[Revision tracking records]
----------
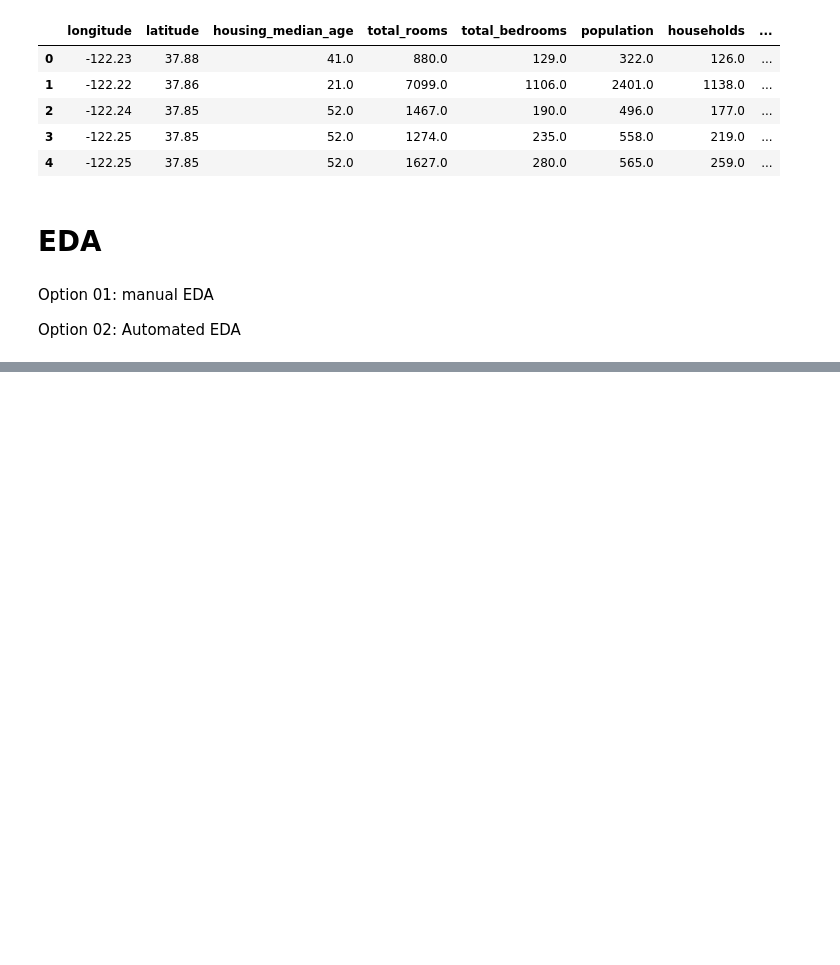
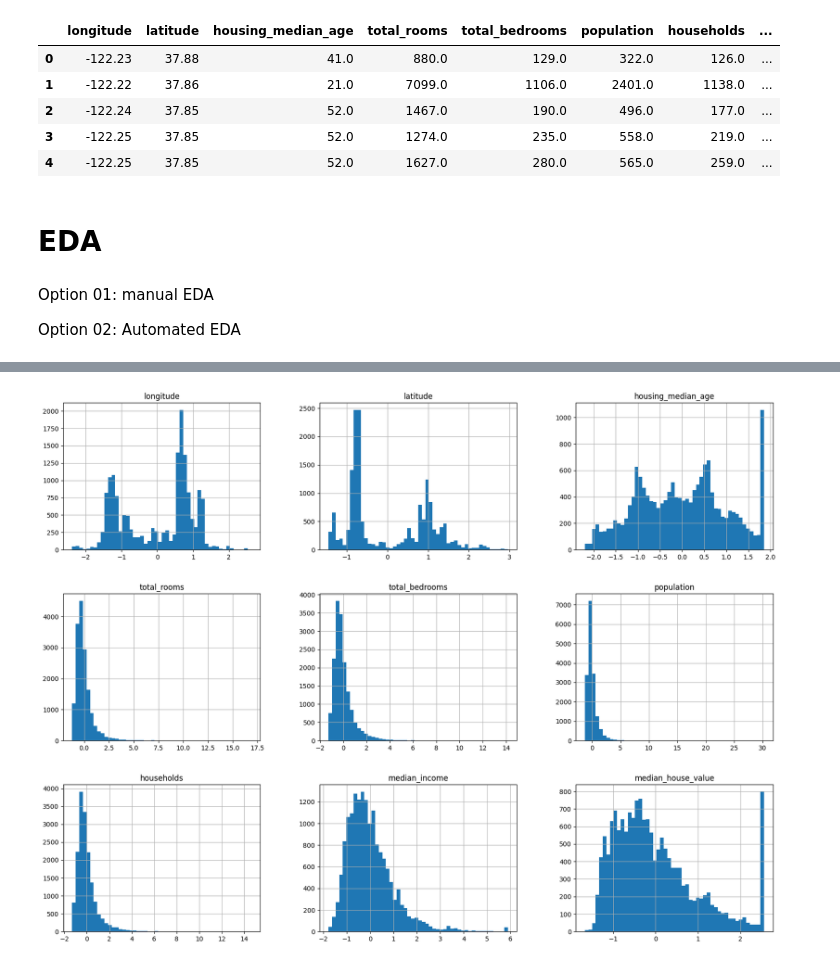
Before and after one commit to meftaul/e2e-ml-housing-project, a Jupyter notebook: notebooks/EDA.ipynb, the cells around one changed output, grey strips where cells are left out. Drawn from its saved outputs; the diff is of its cells as text; code cells hidden in the pictures; blank space fills up the shorter version.

```diff
--- a/notebooks/EDA.ipynb
+++ b/notebooks/EDA.ipynb
@@ -31,0 +295,15 @@ d.open_browser()
+# %%
+from sklearn.preprocessing import StandardScaler
+
+std_scaler = StandardScaler()
+housing_num_std_scaled = std_scaler.fit_transform(housing_tr)
+# type(housing_num_std_scaled)
+
+housing_num_std_scaled_df = pd.DataFrame(
+    housing_num_std_scaled, columns=housing_num.columns, index=housing_num.index
+)
+
+housing_num_std_scaled_df.hist(bins=50, figsize=(20, 15))
+plt.show()
+# %% [output]
+[figure, added]
```
Also changed, not shown: parts of 34 cells of this notebook, 2 other files.
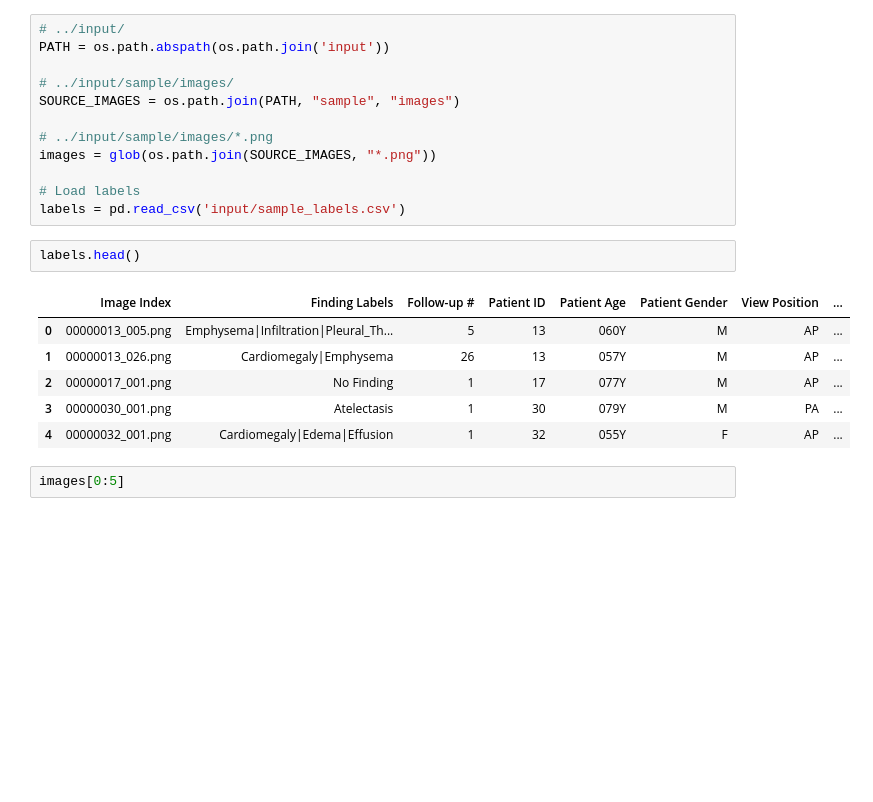
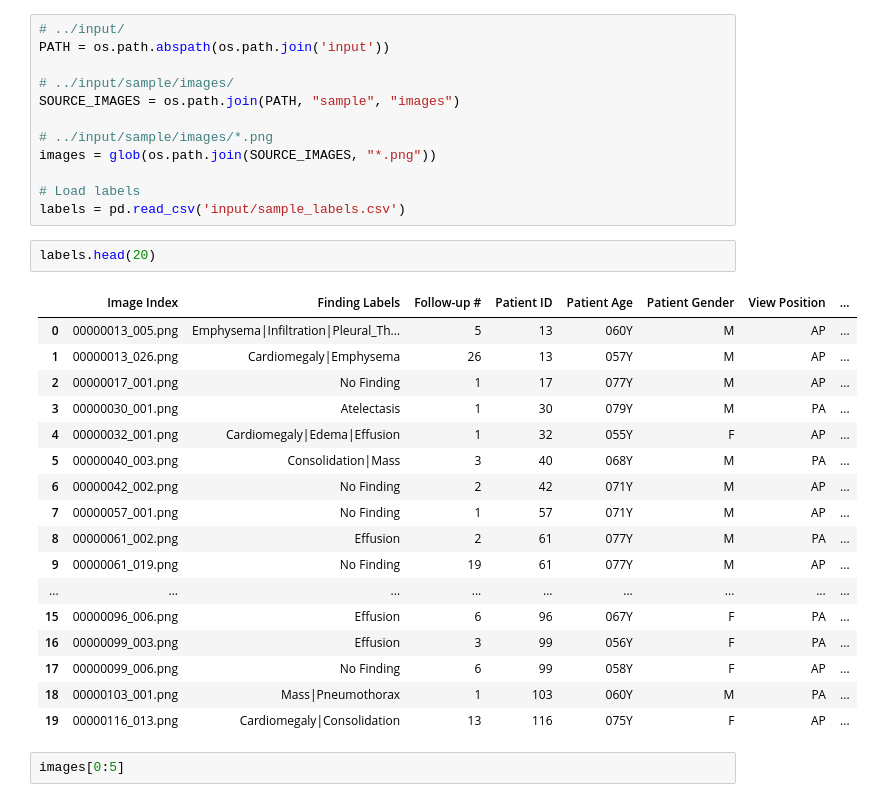
Before and after one commit to paulinaczheng/chest_xrays, a Jupyter notebook: Workflow.ipynb, the cells around one changed output. Saved outputs shown, nothing was run; the diff lists cells and outputs as text; blank space fills up the shorter version.

```diff
--- a/Workflow.ipynb
+++ b/Workflow.ipynb
@@ -40,14 +40,25 @@ images = glob(os.path.join(SOURCE_IMAGES, "*.png"))
 # Load labels
 labels = pd.read_csv('input/sample_labels.csv')
 # %%
-labels.head()
+labels.head(20)
 # %% [output]
 |  | Image Index | Finding Labels | Follow-up # | Patient ID | Patient Age | Patient Gender | View Position | ... |
 | 0 | 00000013_005.png | Emphysema|Infiltration|Pleural_Th... | 5 | 13 | 060Y | M | AP | ... |
 | 1 | 00000013_026.png | Cardiomegaly|Emphysema | 26 | 13 | 057Y | M | AP | ... |
 | 2 | 00000017_001.png | No Finding | 1 | 17 | 077Y | M | AP | ... |
 | 3 | 00000030_001.png | Atelectasis | 1 | 30 | 079Y | M | PA | ... |
 | 4 | 00000032_001.png | Cardiomegaly|Edema|Effusion | 1 | 32 | 055Y | F | AP | ... |
+| 5 | 00000040_003.png | Consolidation|Mass | 3 | 40 | 068Y | M | PA | ... |
+| 6 | 00000042_002.png | No Finding | 2 | 42 | 071Y | M | AP | ... |
+| 7 | 00000057_001.png | No Finding | 1 | 57 | 071Y | M | AP | ... |
+| 8 | 00000061_002.png | Effusion | 2 | 61 | 077Y | M | PA | ... |
+| 9 | 00000061_019.png | No Finding | 19 | 61 | 077Y | M | AP | ... |
+| ... | ... | ... | ... | ... | ... | ... | ... | ... |
+| 15 | 00000096_006.png | Effusion | 6 | 96 | 067Y | F | PA | ... |
+| 16 | 00000099_003.png | Effusion | 3 | 99 | 056Y | F | PA | ... |
+| 17 | 00000099_006.png | No Finding | 6 | 99 | 058Y | F | AP | ... |
+| 18 | 00000103_001.png | Mass|Pneumothorax | 1 | 103 | 060Y | M | PA | ... |
+| 19 | 00000116_013.png | Cardiomegaly|Consolidation | 13 | 116 | 075Y | F | AP | ... |
 # %%
 images[0:5]
 # %% [output]
```
Also changed, not shown: parts of 9 cells of this notebook, 1 other file.
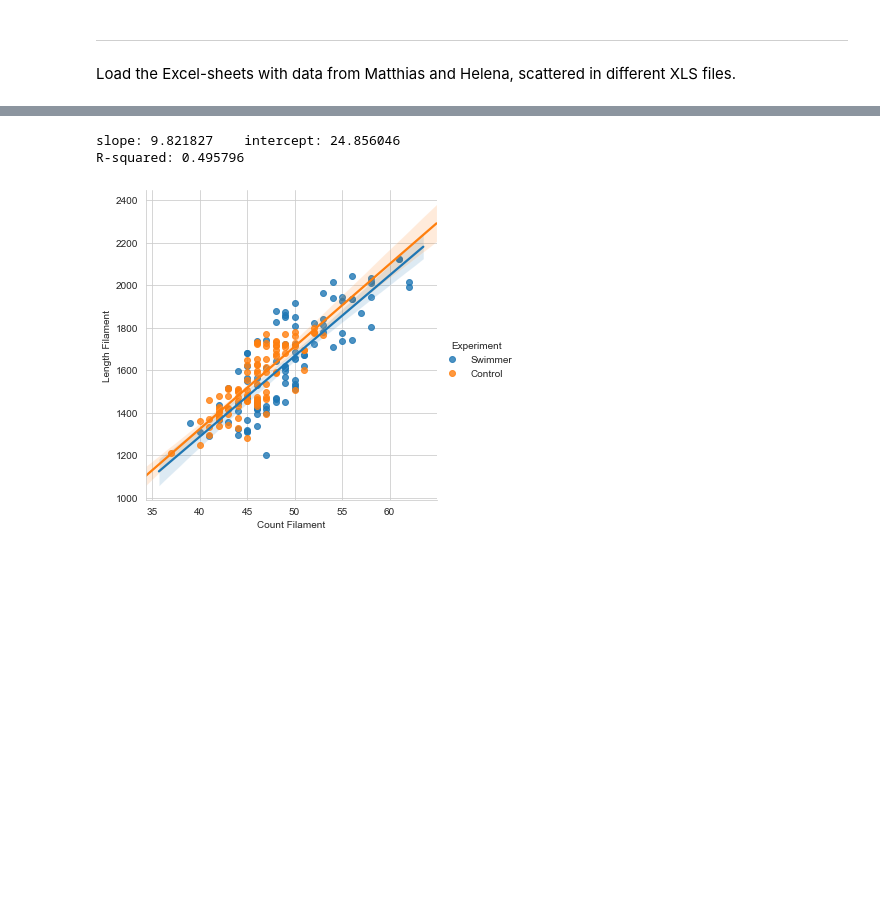
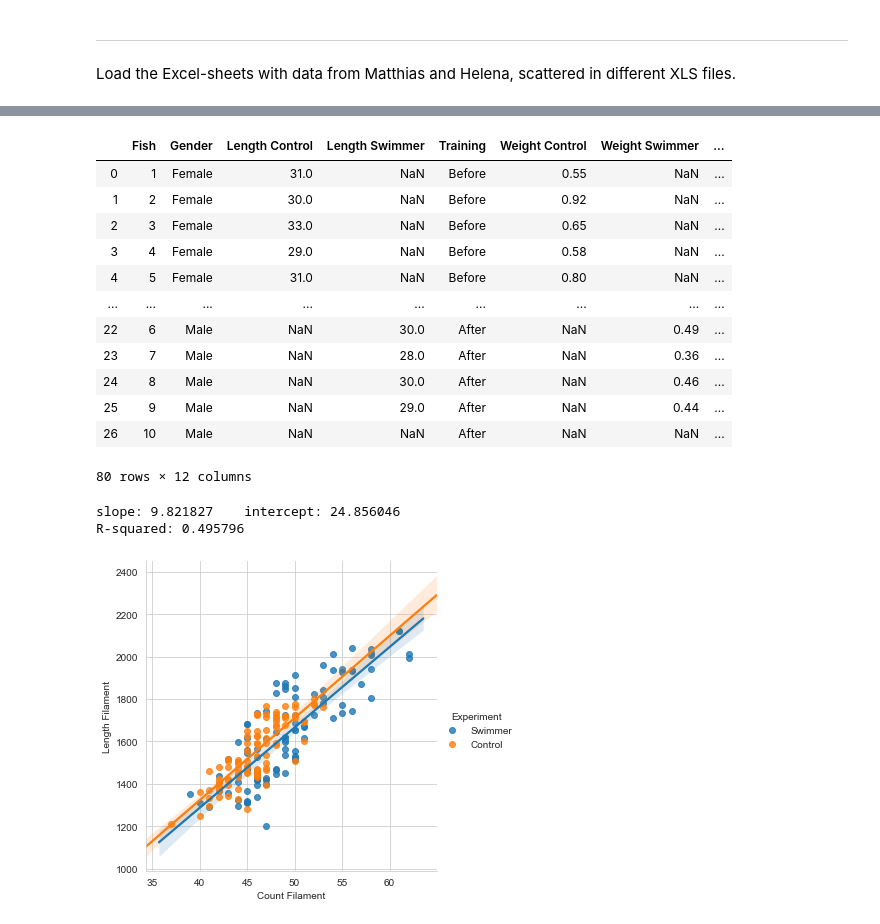
Before and after one commit to habi/Zebra-Fish-Gills, a Jupyter notebook: Gills-Analysis.ipynb, the cells around one changed output, grey strips where cells are left out. Cells and saved outputs as stored; diff of their text form; code cells hidden in the pictures; blank space fills up the shorter version.

```diff
--- a/Gills-Analysis.ipynb
+++ b/Gills-Analysis.ipynb
@@ -626,3 +626,19 @@ plt.show()
+# %%
+Morphology
+# %% [output]
+|  | Fish | Gender | Length Control | Length Swimmer | Training | Weight Control | Weight Swimmer | ... |
+| 0 | 1 | Female | 31.0 | NaN | Before | 0.55 | NaN | ... |
+| 1 | 2 | Female | 30.0 | NaN | Before | 0.92 | NaN | ... |
+| 2 | 3 | Female | 33.0 | NaN | Before | 0.65 | NaN | ... |
+| 3 | 4 | Female | 29.0 | NaN | Before | 0.58 | NaN | ... |
+| 4 | 5 | Female | 31.0 | NaN | Before | 0.80 | NaN | ... |
+| ... | ... | ... | ... | ... | ... | ... | ... | ... |
+| 22 | 6 | Male | NaN | 30.0 | After | NaN | 0.49 | ... |
+| 23 | 7 | Male | NaN | 28.0 | After | NaN | 0.36 | ... |
+| 24 | 8 | Male | NaN | 30.0 | After | NaN | 0.46 | ... |
+| 25 | 9 | Male | NaN | 29.0 | After | NaN | 0.44 | ... |
+| 26 | 10 | Male | NaN | NaN | After | NaN | NaN | ... |
+80 rows × 12 columns
 # %%
 # Linear regression with scipy.stats
 numpy.random.seed(12345678)
```
Also changed, not shown: parts of 105 cells of this notebook.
----------
◆ What is being asked
Answer with a number alone. It should equal the count of lines in the entries that hold "Effusion".

◆ Result below
4